We currently offer 4 different coffee grind levels.  Listed below with descriptions.

Whole Bean: Unground coffee for a home grinder.

Coarse: Think sugar in the raw, maybe more coarse, recommended for Chemex Brewer, French Press, Cold Brew

Medium: Slightly coarser than table salt, recommended for Metal Kone filters, Flat bottom brewers including Kalitta, Cloth filters

Fine:  Slightly finer than table salt, recommended for V60 pour overs, Cone filter coffee pots, Moka Pot, Aeropress.

Extra Fine: Like powdered sugar, recommended for Espresso.

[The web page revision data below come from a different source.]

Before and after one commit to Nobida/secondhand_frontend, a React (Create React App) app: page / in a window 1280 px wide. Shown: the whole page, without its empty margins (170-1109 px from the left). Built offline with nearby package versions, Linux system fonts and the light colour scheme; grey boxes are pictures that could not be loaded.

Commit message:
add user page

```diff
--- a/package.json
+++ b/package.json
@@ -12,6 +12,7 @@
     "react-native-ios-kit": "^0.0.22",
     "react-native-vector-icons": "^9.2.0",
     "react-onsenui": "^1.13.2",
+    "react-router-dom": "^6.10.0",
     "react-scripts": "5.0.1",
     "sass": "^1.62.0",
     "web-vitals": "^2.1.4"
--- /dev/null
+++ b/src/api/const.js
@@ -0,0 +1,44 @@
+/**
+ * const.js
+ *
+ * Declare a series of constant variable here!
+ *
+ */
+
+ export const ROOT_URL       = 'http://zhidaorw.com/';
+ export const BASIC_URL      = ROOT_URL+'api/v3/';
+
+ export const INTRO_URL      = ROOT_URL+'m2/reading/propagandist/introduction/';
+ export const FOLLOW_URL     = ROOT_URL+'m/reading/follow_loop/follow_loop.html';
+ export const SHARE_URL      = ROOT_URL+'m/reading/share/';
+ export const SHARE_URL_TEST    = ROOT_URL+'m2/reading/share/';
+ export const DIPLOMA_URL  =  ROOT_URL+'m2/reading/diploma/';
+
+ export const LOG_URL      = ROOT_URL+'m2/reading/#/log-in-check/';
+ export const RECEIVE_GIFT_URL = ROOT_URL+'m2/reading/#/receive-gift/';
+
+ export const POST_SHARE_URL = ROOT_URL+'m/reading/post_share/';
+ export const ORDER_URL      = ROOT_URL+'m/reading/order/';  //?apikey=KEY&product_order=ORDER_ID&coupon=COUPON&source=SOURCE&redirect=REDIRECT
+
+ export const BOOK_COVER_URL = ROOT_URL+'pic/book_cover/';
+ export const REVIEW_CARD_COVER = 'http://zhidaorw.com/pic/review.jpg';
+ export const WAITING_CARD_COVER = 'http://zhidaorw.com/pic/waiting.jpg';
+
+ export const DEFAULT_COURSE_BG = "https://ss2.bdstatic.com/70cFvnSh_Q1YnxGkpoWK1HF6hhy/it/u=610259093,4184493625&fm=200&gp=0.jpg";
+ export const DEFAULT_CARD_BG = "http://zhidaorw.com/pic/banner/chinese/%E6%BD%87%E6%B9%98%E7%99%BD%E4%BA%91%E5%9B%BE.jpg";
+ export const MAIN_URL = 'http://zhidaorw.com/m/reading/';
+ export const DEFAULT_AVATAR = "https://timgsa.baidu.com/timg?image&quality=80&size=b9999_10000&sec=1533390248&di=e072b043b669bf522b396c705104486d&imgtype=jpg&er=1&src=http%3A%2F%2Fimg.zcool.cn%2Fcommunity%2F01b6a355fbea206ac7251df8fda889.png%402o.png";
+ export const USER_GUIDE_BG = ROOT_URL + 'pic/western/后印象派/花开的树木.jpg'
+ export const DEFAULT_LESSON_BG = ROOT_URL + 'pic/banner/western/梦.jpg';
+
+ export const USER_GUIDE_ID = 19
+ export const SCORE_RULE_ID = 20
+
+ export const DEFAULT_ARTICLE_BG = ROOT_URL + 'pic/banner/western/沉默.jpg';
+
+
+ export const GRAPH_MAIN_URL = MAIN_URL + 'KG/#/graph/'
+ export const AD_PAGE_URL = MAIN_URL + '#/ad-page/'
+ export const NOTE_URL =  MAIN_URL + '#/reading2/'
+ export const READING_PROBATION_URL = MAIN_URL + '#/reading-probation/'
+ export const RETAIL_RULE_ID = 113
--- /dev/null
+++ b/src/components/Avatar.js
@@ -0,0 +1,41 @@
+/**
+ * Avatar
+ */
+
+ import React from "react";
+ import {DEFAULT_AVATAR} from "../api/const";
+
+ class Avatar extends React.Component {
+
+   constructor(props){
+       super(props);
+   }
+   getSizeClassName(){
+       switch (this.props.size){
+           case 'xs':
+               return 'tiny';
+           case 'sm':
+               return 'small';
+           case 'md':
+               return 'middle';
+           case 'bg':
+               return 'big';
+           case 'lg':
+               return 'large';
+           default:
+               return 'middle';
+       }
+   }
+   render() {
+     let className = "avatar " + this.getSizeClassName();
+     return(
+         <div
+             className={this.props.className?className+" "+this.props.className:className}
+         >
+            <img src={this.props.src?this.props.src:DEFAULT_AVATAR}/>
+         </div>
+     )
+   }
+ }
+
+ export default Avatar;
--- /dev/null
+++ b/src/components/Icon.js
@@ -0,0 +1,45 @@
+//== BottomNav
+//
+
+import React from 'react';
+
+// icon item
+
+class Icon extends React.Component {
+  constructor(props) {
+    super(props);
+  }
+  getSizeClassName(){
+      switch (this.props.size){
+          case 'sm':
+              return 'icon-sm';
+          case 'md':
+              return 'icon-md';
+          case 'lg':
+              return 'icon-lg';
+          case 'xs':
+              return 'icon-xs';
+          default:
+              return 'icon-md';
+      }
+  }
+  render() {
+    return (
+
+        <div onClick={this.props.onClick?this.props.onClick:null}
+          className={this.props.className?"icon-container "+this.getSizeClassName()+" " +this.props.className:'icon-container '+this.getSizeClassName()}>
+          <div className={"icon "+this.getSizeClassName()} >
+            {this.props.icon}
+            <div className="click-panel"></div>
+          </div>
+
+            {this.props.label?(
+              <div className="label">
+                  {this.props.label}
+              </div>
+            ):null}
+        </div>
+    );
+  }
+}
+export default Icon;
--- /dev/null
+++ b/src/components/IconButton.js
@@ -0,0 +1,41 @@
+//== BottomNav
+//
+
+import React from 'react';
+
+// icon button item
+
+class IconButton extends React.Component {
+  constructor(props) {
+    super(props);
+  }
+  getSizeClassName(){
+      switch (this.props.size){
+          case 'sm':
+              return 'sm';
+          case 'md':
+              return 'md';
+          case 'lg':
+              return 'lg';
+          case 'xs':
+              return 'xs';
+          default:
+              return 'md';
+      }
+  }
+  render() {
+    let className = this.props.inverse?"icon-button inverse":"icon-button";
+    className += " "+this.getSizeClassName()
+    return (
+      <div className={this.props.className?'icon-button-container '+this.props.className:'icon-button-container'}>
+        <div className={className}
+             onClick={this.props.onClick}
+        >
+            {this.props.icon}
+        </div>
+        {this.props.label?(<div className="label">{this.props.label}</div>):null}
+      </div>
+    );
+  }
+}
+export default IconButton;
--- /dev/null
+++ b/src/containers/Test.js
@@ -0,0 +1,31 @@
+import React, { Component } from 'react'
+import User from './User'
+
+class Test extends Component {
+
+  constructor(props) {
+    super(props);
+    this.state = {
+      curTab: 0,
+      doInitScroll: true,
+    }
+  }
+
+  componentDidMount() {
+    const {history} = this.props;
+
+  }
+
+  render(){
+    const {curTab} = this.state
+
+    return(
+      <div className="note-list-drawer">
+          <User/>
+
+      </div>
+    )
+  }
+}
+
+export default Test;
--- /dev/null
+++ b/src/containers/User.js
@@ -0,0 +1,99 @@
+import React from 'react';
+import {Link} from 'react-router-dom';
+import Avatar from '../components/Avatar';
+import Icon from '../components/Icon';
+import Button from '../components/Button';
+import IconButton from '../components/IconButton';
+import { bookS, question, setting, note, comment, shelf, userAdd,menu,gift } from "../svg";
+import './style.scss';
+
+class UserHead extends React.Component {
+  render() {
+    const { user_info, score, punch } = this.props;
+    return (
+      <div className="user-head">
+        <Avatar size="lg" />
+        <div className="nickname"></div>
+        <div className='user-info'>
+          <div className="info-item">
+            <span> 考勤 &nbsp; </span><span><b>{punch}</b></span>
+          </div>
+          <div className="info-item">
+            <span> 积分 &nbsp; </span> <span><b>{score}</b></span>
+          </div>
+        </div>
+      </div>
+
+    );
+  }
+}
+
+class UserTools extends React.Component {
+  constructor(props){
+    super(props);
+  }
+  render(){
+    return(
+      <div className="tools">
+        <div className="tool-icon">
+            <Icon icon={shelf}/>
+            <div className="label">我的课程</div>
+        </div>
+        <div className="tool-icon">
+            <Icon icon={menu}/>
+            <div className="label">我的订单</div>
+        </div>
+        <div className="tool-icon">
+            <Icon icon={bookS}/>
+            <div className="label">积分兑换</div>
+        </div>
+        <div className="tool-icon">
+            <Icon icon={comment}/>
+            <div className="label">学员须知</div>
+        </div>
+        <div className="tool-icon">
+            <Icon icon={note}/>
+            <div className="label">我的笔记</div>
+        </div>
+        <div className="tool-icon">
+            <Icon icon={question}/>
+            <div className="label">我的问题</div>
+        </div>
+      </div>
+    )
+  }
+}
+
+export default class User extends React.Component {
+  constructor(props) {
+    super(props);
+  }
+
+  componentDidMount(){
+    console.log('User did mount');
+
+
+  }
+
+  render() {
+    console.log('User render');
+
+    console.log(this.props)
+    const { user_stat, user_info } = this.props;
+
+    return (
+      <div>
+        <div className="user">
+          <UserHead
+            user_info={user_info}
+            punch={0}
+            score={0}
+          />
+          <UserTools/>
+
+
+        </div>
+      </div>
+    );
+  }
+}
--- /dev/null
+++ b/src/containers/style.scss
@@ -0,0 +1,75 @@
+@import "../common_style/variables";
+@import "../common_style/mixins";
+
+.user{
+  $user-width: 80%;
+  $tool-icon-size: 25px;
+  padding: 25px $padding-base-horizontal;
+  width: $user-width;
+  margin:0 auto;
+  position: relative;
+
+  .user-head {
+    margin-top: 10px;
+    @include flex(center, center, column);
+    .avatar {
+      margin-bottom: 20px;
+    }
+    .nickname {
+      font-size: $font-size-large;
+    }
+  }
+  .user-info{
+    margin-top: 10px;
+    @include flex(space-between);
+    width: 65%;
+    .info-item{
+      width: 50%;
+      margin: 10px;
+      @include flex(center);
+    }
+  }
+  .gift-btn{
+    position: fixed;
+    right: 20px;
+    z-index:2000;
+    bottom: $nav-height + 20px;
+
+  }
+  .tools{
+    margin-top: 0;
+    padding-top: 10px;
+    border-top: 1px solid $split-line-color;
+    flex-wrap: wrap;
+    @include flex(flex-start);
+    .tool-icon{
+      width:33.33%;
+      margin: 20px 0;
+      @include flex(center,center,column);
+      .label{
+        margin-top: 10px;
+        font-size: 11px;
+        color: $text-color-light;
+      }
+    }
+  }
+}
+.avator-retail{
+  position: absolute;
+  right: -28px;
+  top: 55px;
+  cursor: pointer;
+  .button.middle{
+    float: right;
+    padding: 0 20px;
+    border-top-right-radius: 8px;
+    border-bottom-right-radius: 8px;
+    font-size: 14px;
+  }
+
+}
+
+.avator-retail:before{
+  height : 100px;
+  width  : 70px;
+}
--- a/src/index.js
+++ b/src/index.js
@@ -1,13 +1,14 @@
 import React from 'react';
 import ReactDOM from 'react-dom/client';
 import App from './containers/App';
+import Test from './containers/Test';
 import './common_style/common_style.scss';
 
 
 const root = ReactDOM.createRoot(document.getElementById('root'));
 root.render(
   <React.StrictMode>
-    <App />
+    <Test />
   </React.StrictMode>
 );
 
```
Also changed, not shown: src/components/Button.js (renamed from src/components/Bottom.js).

If at all possible, we recommend grinding at home. We prefer Baratza coffee grinders and offer several of their models for sale. Click here to shop for one of their brewers.